No pictures, nothing altered: return the data below.

__________________________________________________

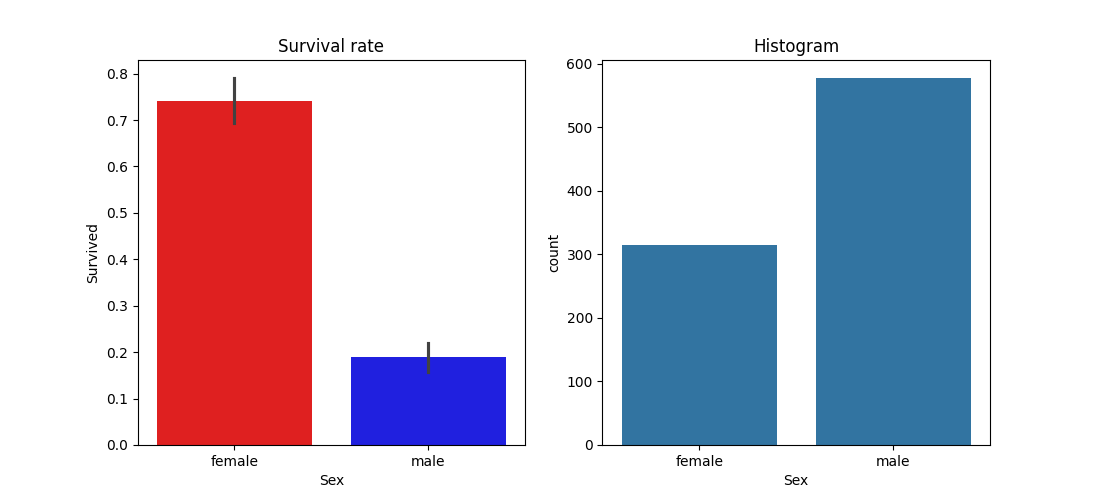
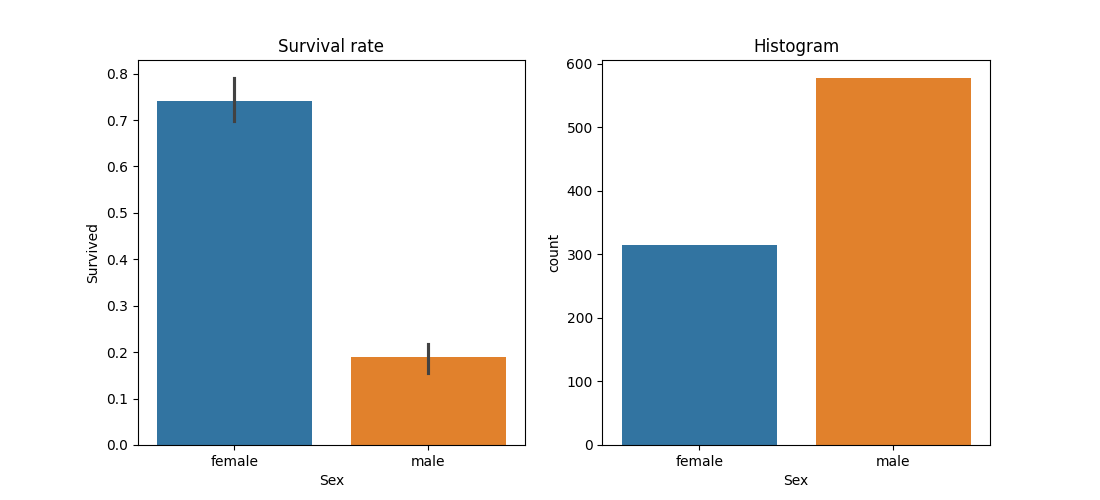
Random forest

Changed region(s): [[0.1236, 0.18, 0.4636, 0.9], [0.7418, 0.15, 0.8964, 0.9]]

diff --git a/Random Forests/main.py b/Random Forests/main.py
@@ -2,6 +2,12 @@ from fastai.imports import *
 import pandas as pd
 import os
 import seaborn as sns
+from numpy import random
+from sklearn.model_selection import train_test_split
+from sklearn.metrics import mean_absolute_error
+from sklearn.tree import DecisionTreeClassifier, export_graphviz
+import graphviz
+from sklearn.ensemble import RandomForestClassifier
 
 np.set_printoptions(linewidth=130)
 
@@ -41,7 +47,154 @@ palette=['red', 'blue', 'green', 'purple']
 fig,axs = plt.subplots(1,2, figsize=(11,5))
 
 # Barplot and countplot of the survival rate depending on the sex
-sns.barplot(data=df, y=dep, x="Sex", ax=axs[0], palette=palette).set(title="Survival rate")
-sns.countplot(data=df, x="Sex", ax=axs[1]).set(title="Histogram");
+sns.barplot(data=df, y=dep, x="Sex", ax=axs[0], hue="Sex").set(title="Survival rate")
+sns.countplot(data=df, x="Sex", ax=axs[1], hue="Sex").set(title="Histogram");
 
-plt.savefig("plot.png")
+# Save the plot
+# plt.savefig("plot.png")
+
+#-------------- Binary Split --------------#
+
+# Split the data into training and validation
+random.seed(42)
+trn_df,val_df = train_test_split(df, test_size=0.25)
+
+# Replace the categorical variables with their codes to better manipulate them
+trn_df[cats] = trn_df[cats].apply(lambda x: x.cat.codes)
+val_df[cats] = val_df[cats].apply(lambda x: x.cat.codes)
+
+# Creates the xs and y, which are the dependent and independent variables
+def xs_y(df):
+    xs = df[cats+conts].copy()
+    return xs,df[dep] if dep in df else None
+
+# Assigns the xs and y to the training and validation data
+trn_xs,trn_y = xs_y(trn_df)
+val_xs,val_y = xs_y(val_df)
+
+# Extremely simple model, where all the women survive and all the men die
+preds = val_xs.Sex==0
+
+# Gets the mean absolute error to test our simple model
+mae = mean_absolute_error(val_y, preds)
+
+# Some more graphs
+df_fare = trn_df[trn_df.LogFare>0]
+fig,axs = plt.subplots(1,2, figsize=(11,5))
+sns.boxenplot(data=df_fare, x=dep, y="LogFare", hue="Survived", ax=axs[0])
+sns.kdeplot(data=df_fare, x="LogFare", ax=axs[1])
+# plt.savefig("plot2.png")
+
+# Considering the observations, people with a higher fare are more likely to survive
+preds = val_xs.LogFare>2.7
+
+# Gets the mean absolute error to test our simple model
+mae = mean_absolute_error(val_y, preds)
+
+# Calculates the score for one side of the split
+def _side_score(side, y):
+    tot = side.sum()
+    if tot<=1: 
+        return 0
+    return y[side].std()*tot
+
+# Calculates the score for the split, called impurity
+def score(col, y, split):
+    lhs = col<=split
+    return (_side_score(lhs,y) + _side_score(~lhs,y))/len(y)
+
+# score = score(trn_xs["Sex"], trn_y, 0.5)
+# score = score(trn_xs["LogFare"], trn_y, 2.7)
+
+# Let's try to find the best split for any variable
+
+# Gets the unique values of the variable age
+nm = "Age"
+col = trn_xs[nm]
+unq = col.unique()
+unq.sort()
+
+# Calculates the best split for the variable age
+scores = np.array([score(col, trn_y, o) for o in unq if not np.isnan(o)])
+bestsplit = unq[scores.argmin()]
+
+# Calculates the best split for any column
+def min_col(df, nm):
+    col = df[nm]
+    y = df[dep]
+    unq = col.dropna().unique()
+    unq.sort()
+    scores = np.array([score(col, y, o) for o in unq if not np.isnan(o)])
+    idx = scores.argmin()
+    return unq[idx], scores[idx]
+
+# Calculates the best split for all the columns
+# cols = cats+conts
+# cols_scores = { nm:min_col(trn_df, nm) for nm in cols}
+
+#-------------- Decision Tree --------------#
+
+# Calculates the best split for all the columns
+# cols = cats+conts
+# cols_scores = { nm:min_col(trn_df, nm) for nm in cols }
+
+# # Considering that Sex is the best first split, we can remove it from the list and split the data in two
+# cols.remove('Sex')
+# ismale = trn_df.Sex == 1
+# males, females = trn_df[ismale], trn_df[~ismale]
+
+# # We calculate the best split for both males and females and so on, we create a decision tree
+# cols_scores_males = { nm:min_col(males, nm) for nm in cols }
+# cols_scores_females = { nm:min_col(females, nm) for nm in cols }
+
+# Let's automate the process of creating the decision tree
+m = DecisionTreeClassifier(max_leaf_nodes=4).fit(trn_xs, trn_y)
+
+# Draw the decision tree
+def draw_tree(t, df, size=10, ratio=0.6, precision=4, **kwargs):
+    s=export_graphviz(t, out_file="bigger_tree.dot", feature_names=df.columns, filled=True, rounded=True,
+                      special_characters=True, rotate=False, precision=precision, **kwargs)
+    return graphviz.Source(re.sub('Tree {', f'Tree {{ size={size}; ratio={ratio}', s))
+
+# draw_tree(m, trn_xs, size=10)
+
+# Another measure of impurity, used to create the above decision tree
+def gini(cond):
+    act = df.loc[cond, dep]
+    return 1 - act.mean()**2 - (1-act).mean()**2
+
+# Calculates the mean absolute error for the decision tree
+mae = mean_absolute_error(val_y, m.predict(val_xs))
+
+# Let's try to create a bigger tree
+m = DecisionTreeClassifier(min_samples_leaf=50)
+m.fit(trn_xs, trn_y)
+# draw_tree(m, trn_xs, size=12)
+
+# Calculates the mean absolute error for the decision tree
+mae = mean_absolute_error(val_y, m.predict(val_xs))
+
+#-------------- Random Forest --------------#
+
+# Creates a random tree from our data
+def get_tree(prop=0.75):
+    n = len(trn_y)
+    idxs = random.choice(n, int(n*prop)) # Randomly selects a subset of the data of size prop
+    return DecisionTreeClassifier(min_samples_leaf=5).fit(trn_xs.iloc[idxs], trn_y.iloc[idxs])
+
+# Creates a random forest from our data
+trees = [get_tree() for t in range(100)]
+
+all_probs = [t.predict(val_xs) for t in trees]
+avg_probs = np.stack(all_probs).mean(0)
+
+mae = mean_absolute_error(val_y, avg_probs)
+
+# Now with sklearn
+rf = RandomForestClassifier(100, min_samples_leaf=5)
+rf.fit(trn_xs, trn_y);
+mae = mean_absolute_error(val_y, rf.predict(val_xs))
+
+# Let's see the importance of each variable
+pd.DataFrame(dict(cols=trn_xs.columns, imp=m.feature_importances_)).plot('cols', 'imp', 'barh')
+# plt.savefig("plot3.png")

__________________________________________________

§ EXERCISE RESULT:
Random forest

Changed region(s): [[0.1236, 0.18, 0.4636, 0.9], [0.7418, 0.15, 0.8964, 0.9]]

diff --git a/Random Forests/main.py b/Random Forests/main.py
@@ -2,6 +2,12 @@ from fastai.imports import *
 import pandas as pd
 import os
 import seaborn as sns
+from numpy import random
+from sklearn.model_selection import train_test_split
+from sklearn.metrics import mean_absolute_error
+from sklearn.tree import DecisionTreeClassifier, export_graphviz
+import graphviz
+from sklearn.ensemble import RandomForestClassifier
 
 np.set_printoptions(linewidth=130)
 
@@ -41,7 +47,154 @@ palette=['red', 'blue', 'green', 'purple']
 fig,axs = plt.subplots(1,2, figsize=(11,5))
 
 # Barplot and countplot of the survival rate depending on the sex
-sns.barplot(data=df, y=dep, x="Sex", ax=axs[0], palette=palette).set(title="Survival rate")
-sns.countplot(data=df, x="Sex", ax=axs[1]).set(title="Histogram");
+sns.barplot(data=df, y=dep, x="Sex", ax=axs[0], hue="Sex").set(title="Survival rate")
+sns.countplot(data=df, x="Sex", ax=axs[1], hue="Sex").set(title="Histogram");
 
-plt.savefig("plot.png")
+# Save the plot
+# plt.savefig("plot.png")
+
+#-------------- Binary Split --------------#
+
+# Split the data into training and validation
+random.seed(42)
+trn_df,val_df = train_test_split(df, test_size=0.25)
+
+# Replace the categorical variables with their codes to better manipulate them
+trn_df[cats] = trn_df[cats].apply(lambda x: x.cat.codes)
+val_df[cats] = val_df[cats].apply(lambda x: x.cat.codes)
+
+# Creates the xs and y, which are the dependent and independent variables
+def xs_y(df):
+    xs = df[cats+conts].copy()
+    return xs,df[dep] if dep in df else None
+
+# Assigns the xs and y to the training and validation data
+trn_xs,trn_y = xs_y(trn_df)
+val_xs,val_y = xs_y(val_df)
+
+# Extremely simple model, where all the women survive and all the men die
+preds = val_xs.Sex==0
+
+# Gets the mean absolute error to test our simple model
+mae = mean_absolute_error(val_y, preds)
+
+# Some more graphs
+df_fare = trn_df[trn_df.LogFare>0]
+fig,axs = plt.subplots(1,2, figsize=(11,5))
+sns.boxenplot(data=df_fare, x=dep, y="LogFare", hue="Survived", ax=axs[0])
+sns.kdeplot(data=df_fare, x="LogFare", ax=axs[1])
+# plt.savefig("plot2.png")
+
+# Considering the observations, people with a higher fare are more likely to survive
+preds = val_xs.LogFare>2.7
+
+# Gets the mean absolute error to test our simple model
+mae = mean_absolute_error(val_y, preds)
+
+# Calculates the score for one side of the split
+def _side_score(side, y):
+    tot = side.sum()
+    if tot<=1: 
+        return 0
+    return y[side].std()*tot
+
+# Calculates the score for the split, called impurity
+def score(col, y, split):
+    lhs = col<=split
+    return (_side_score(lhs,y) + _side_score(~lhs,y))/len(y)
+
+# score = score(trn_xs["Sex"], trn_y, 0.5)
+# score = score(trn_xs["LogFare"], trn_y, 2.7)
+
+# Let's try to find the best split for any variable
+
+# Gets the unique values of the variable age
+nm = "Age"
+col = trn_xs[nm]
+unq = col.unique()
+unq.sort()
+
+# Calculates the best split for the variable age
+scores = np.array([score(col, trn_y, o) for o in unq if not np.isnan(o)])
+bestsplit = unq[scores.argmin()]
+
+# Calculates the best split for any column
+def min_col(df, nm):
+    col = df[nm]
+    y = df[dep]
+    unq = col.dropna().unique()
+    unq.sort()
+    scores = np.array([score(col, y, o) for o in unq if not np.isnan(o)])
+    idx = scores.argmin()
+    return unq[idx], scores[idx]
+
+# Calculates the best split for all the columns
+# cols = cats+conts
+# cols_scores = { nm:min_col(trn_df, nm) for nm in cols}
+
+#-------------- Decision Tree --------------#
+
+# Calculates the best split for all the columns
+# cols = cats+conts
+# cols_scores = { nm:min_col(trn_df, nm) for nm in cols }
+
+# # Considering that Sex is the best first split, we can remove it from the list and split the data in two
+# cols.remove('Sex')
+# ismale = trn_df.Sex == 1
+# males, females = trn_df[ismale], trn_df[~ismale]
+
+# # We calculate the best split for both males and females and so on, we create a decision tree
+# cols_scores_males = { nm:min_col(males, nm) for nm in cols }
+# cols_scores_females = { nm:min_col(females, nm) for nm in cols }
+
+# Let's automate the process of creating the decision tree
+m = DecisionTreeClassifier(max_leaf_nodes=4).fit(trn_xs, trn_y)
+
+# Draw the decision tree
+def draw_tree(t, df, size=10, ratio=0.6, precision=4, **kwargs):
+    s=export_graphviz(t, out_file="bigger_tree.dot", feature_names=df.columns, filled=True, rounded=True,
+                      special_characters=True, rotate=False, precision=precision, **kwargs)
+    return graphviz.Source(re.sub('Tree {', f'Tree {{ size={size}; ratio={ratio}', s))
+
+# draw_tree(m, trn_xs, size=10)
+
+# Another measure of impurity, used to create the above decision tree
+def gini(cond):
+    act = df.loc[cond, dep]
+    return 1 - act.mean()**2 - (1-act).mean()**2
+
+# Calculates the mean absolute error for the decision tree
+mae = mean_absolute_error(val_y, m.predict(val_xs))
+
+# Let's try to create a bigger tree
+m = DecisionTreeClassifier(min_samples_leaf=50)
+m.fit(trn_xs, trn_y)
+# draw_tree(m, trn_xs, size=12)
+
+# Calculates the mean absolute error for the decision tree
+mae = mean_absolute_error(val_y, m.predict(val_xs))
+
+#-------------- Random Forest --------------#
+
+# Creates a random tree from our data
+def get_tree(prop=0.75):
+    n = len(trn_y)
+    idxs = random.choice(n, int(n*prop)) # Randomly selects a subset of the data of size prop
+    return DecisionTreeClassifier(min_samples_leaf=5).fit(trn_xs.iloc[idxs], trn_y.iloc[idxs])
+
+# Creates a random forest from our data
+trees = [get_tree() for t in range(100)]
+
+all_probs = [t.predict(val_xs) for t in trees]
+avg_probs = np.stack(all_probs).mean(0)
+
+mae = mean_absolute_error(val_y, avg_probs)
+
+# Now with sklearn
+rf = RandomForestClassifier(100, min_samples_leaf=5)
+rf.fit(trn_xs, trn_y);
+mae = mean_absolute_error(val_y, rf.predict(val_xs))
+
+# Let's see the importance of each variable
+pd.DataFrame(dict(cols=trn_xs.columns, imp=m.feature_importances_)).plot('cols', 'imp', 'barh')
+# plt.savefig("plot3.png")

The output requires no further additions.